‘It would have done greater honor to the First Amendment if the rally organizers’ message — no matter how noxious — could in fact be heard.’

Shiva Ayyadurai, a Republican who is challenging Elizabeth Warren for her Senate seat and was a speaker at the rally, said that isolating the rally was “despicable.”

“They blocked free speech,” Ayyadurai said, referring to Boston Mayor Marty Walsh and Governor Charlie Baker.

The counterprotesters often chanted loudly, and sometimes profanely. There were thumping drums and shouts of “shame” and “we can’t hear you.” However, amid the noise were a number of polite, if passionate, encounters between the two sides.

James Leavitt, a 23-year-old from Weymouth, was sporting a Trump football shirt and explaining to a small group that he was at the rally to support free speech. He was driven by recent protests against conservative speakers at the University of California, Berkeley, he said.

“I think everyone should be able to have an opinion, as long as they’re not hurting anyone,’’ Leavitt said. As several counterprotesters challenged Leavitt, Jeremy Herrell, a conservative blogger from Claremont, N.H., applauded the group.

“I wish there was more of this going on,’’ he said of the cordial exchange.

The temperature heated, however, after the rally participants were ushered off the Common to vans parked at the edge of the Common, on Boylston Street. Several hundred counterprotesters blocked the exit for about 45 minutes, shouting, “Make them walk,” until police wearing riot gear and carrying sticks finally pushed the counterprotesters out of the way.

The American Civil Liberties Union had sued the city of Charlottesville on behalf of the march organizers there, arguing for their right to hold their event. But members of the Boston ACLU on Saturday marched with counterprotesters here.

“Given those overwhelming numbers, and in light of last week’s horrible violence in Charlottesville, it was understandable for the police to try to keep some physical space between different groups who came out today,’’ ACLU Massachusetts executive director Carol Rose said in a statement.

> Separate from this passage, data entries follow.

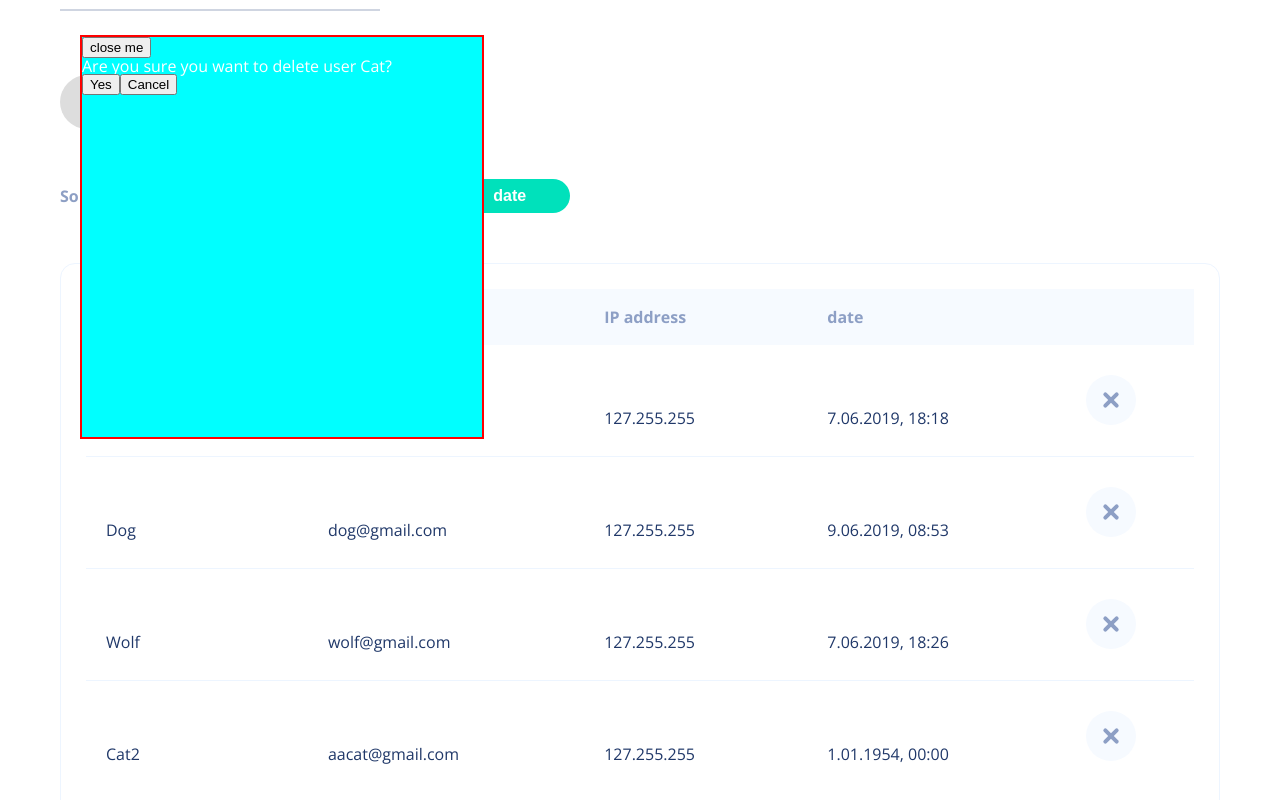
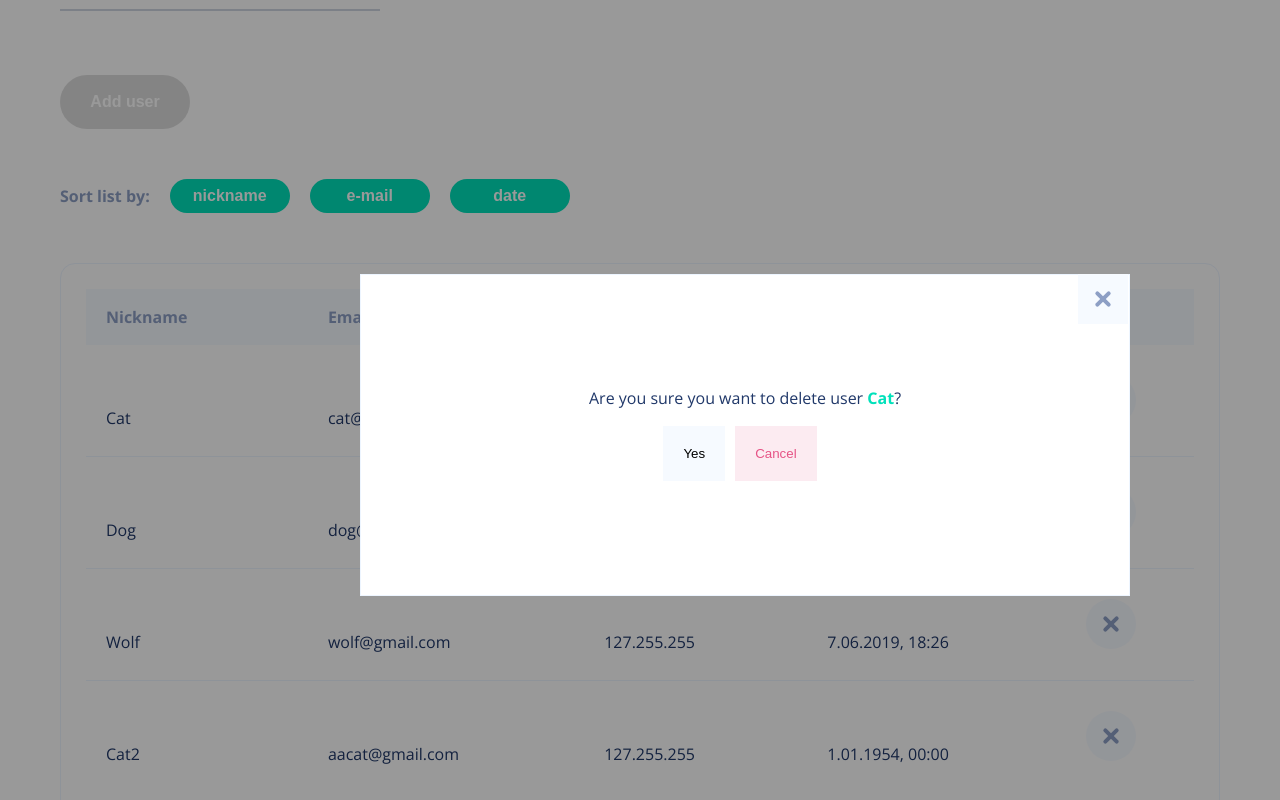
Before and after one commit to agnxr/crypto-users, a React (Create React App) app: page / in a window 1280 px wide. Both pictures are taken after a click on the button 1111 px from the left and 815 px from the top of the page. Shown: the part 415-1215 px from the top of the page. Built offline with nearby package versions, Linux system fonts and the light colour scheme.

Commit message:
add styles to popup

```diff
--- a/src/components/ListWrapper/ListItem/ListItem.module.scss
+++ b/src/components/ListWrapper/ListItem/ListItem.module.scss
@@ -18,7 +18,6 @@
         border: none;
     }
     .data {
-       // border: 1px solid red;
         color: #203869;
         padding-left: 20px;
         padding-top: 30px;
@@ -39,6 +38,7 @@
     border: none;
     border-radius: 50%;
     cursor: pointer;
+    outline: none;
 
     &:before, &:after {
         $width: 20px;
--- a/src/components/ListWrapper/ListItem/Popup/Popup.js
+++ b/src/components/ListWrapper/ListItem/Popup/Popup.js
@@ -1,15 +1,15 @@
 import React from 'react';
 import styles from './Popup.module.scss';
 
-
 const Popup = ({ closePopupFn, deleteUserFn, nick}) => (
   <div className={styles.wrapper}>
+    <button onClick={closePopupFn} className={styles.closeBtn} />
     <div className={styles.popup}>
-      <button onClick={closePopupFn}>close me</button>
-      <p>Are you sure you want to delete user <span>{nick}</span>?</p>
-
-      <button onClick={() => deleteUserFn(nick)}>Yes</button>
-      <button onClick={closePopupFn}>Cancel</button>
+      <p>Are you sure you want to delete user <span className={styles.userName}>{nick}</span>?</p>
+      <div>
+        <button onClick={() => deleteUserFn(nick)} className={styles.confirm}>Yes</button>
+        <button onClick={closePopupFn} className={styles.cancel}>Cancel</button>
+      </div>
     </div>
   </div>
 );
--- a/src/components/ListWrapper/ListItem/Popup/Popup.module.scss
+++ b/src/components/ListWrapper/ListItem/Popup/Popup.module.scss
@@ -16,13 +16,100 @@
     overflow: auto; /* Enable scroll if needed */
     background-color: rgb(0,0,0); /* Fallback color */
     background-color: transparent;
+    background-color: black;
+    background-color: rgba(0,0,0,0.4); /* Black w/ opacity */
+
+
     color: #fff;
+
+
+    display: flex;
+    align-items: center;
+    justify-content: center;
   }
 
 
   .popup {
-    width: 400px;
-    height: 400px;
-    border: 2px solid red;
-    background-color: aqua;
+    width: 60%;
+    height: 40%;
+    border: 1px solid #edf5ff;
+    background-color: #fff;
+    display: flex;
+    align-items: center;
+    justify-content: center;
+    flex-direction: column;
+
+    color: #203869;
+      .userName{
+        font-weight: bold;
+        color: #00e1bb;
+      }
   }
+
+  .closeBtn {
+    $size: 50px;
+    height: $size;
+    width: $size;
+    position: relative;
+    box-sizing: border-box;
+    line-height: $size;
+    display: inline-block;
+    background-color: #f6faff;
+    border: none;
+    top: -17%;
+    left: 60%;
+
+
+    cursor: pointer;
+    outline: none;
+
+    &:before, &:after {
+        $width: 20px;
+        $height: 4px;
+        transform: rotate(-45deg);
+        content: '';
+        position: absolute;
+        top: 50%;
+        left: 50%;
+        margin-top: -$height/2;
+        margin-left: -$width/2;
+        display: block;
+        height: $height;
+        width: $width;
+        background-color: #8d9fc5;
+        transition: all 0.25s ease-out;
+        border-radius: 25px;
+    }
+
+    &:after {
+        transform: rotate(-135deg);
+    }
+
+    &:hover {
+        &:before, &:after {
+            transform: rotate(0deg);
+        }
+    }
+}
+
+.confirm {
+  margin-top: 20px;
+  margin-right: 10px;
+  cursor: pointer;
+  background-color: #f6faff;
+  border: none;
+  padding: 20px;
+    &:hover {
+      background-color: darken(#f6faff, 80%);
+      color: #fff;
+      transition: 0.3s;
+    }
+
+}
+
+.cancel {
+  @extend .confirm;
+    background-color: #fcebf1;
+    color: #e65386;
+
+}
--- a/src/components/ListWrapper/ListWrapper.js
+++ b/src/components/ListWrapper/ListWrapper.js
@@ -14,9 +14,9 @@ const ListWrapper = (props) => (
                 <th className={styles.title}>date</th>
                 <th></th>
             </tr>
-
             {
                 props.items.map(item => (
+
                     <ListItem
                         deleteUserFn={props.delete}
                         key={item.nickname}
@@ -24,10 +24,9 @@ const ListWrapper = (props) => (
                     />
                 ))
             }
-
         </table>
         ) : (
-            <h1>The list is empty</h1>
+            <h2 className={styles.info}>The list is empty</h2>
         )}
     </div>
 );
--- a/src/components/ListWrapper/ListWrapper.module.scss
+++ b/src/components/ListWrapper/ListWrapper.module.scss
@@ -1,38 +1,14 @@
-/*
-.wrapper {
-    display: flex;
-    flex-direction: column;
-    justify-content: center;
-    align-content: center;
-
-    //display: grid;
-    //grid-template-columns: (3, 1fr);
-    //grid-template-columns: 300px 300px 300px;
-    //grid-template-columns: 1fr 1fr 1fr;
-
-//justify-content: center;
-
-    border: 1px solid red;
-}
-*/
-
 .wrapper {
     border: 1px solid #edf5ff;
     border-radius: 15px;
     padding: 25px;
-}
+
     .table {
         width: 100%;
-
 
         .header {
             background-color: #f6faff;
             border-radius: 15px;
-
-
-
-
-
 
             .title {
                 text-align: left;
@@ -40,8 +16,10 @@
                 font-weight: bold;
                 color: #8d9fc5;
             }
-
-
+        }
+    }
 }
 
+.info {
+    color: #203869;
 }
```
Also changed, not shown: src/components/ListWrapper/ListItem/ListItem.js (+5 -8 lines). Lines whose indentation alone changed are shown as unchanged.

“[But] if the Boston Police Department created buffer zones to intentionally limit journalists’ and [others’] access to speakers on the Boston Common, it would raise serious constitutional concerns.”

Aimee Ortiz, Jan Ransom, Dan Adams, and Cristela Guerra of the Globe staff contributed to this report. Beth Healy can be reached at beth.healy@globe.
com
. Follow her on Twitter @HealyBeth.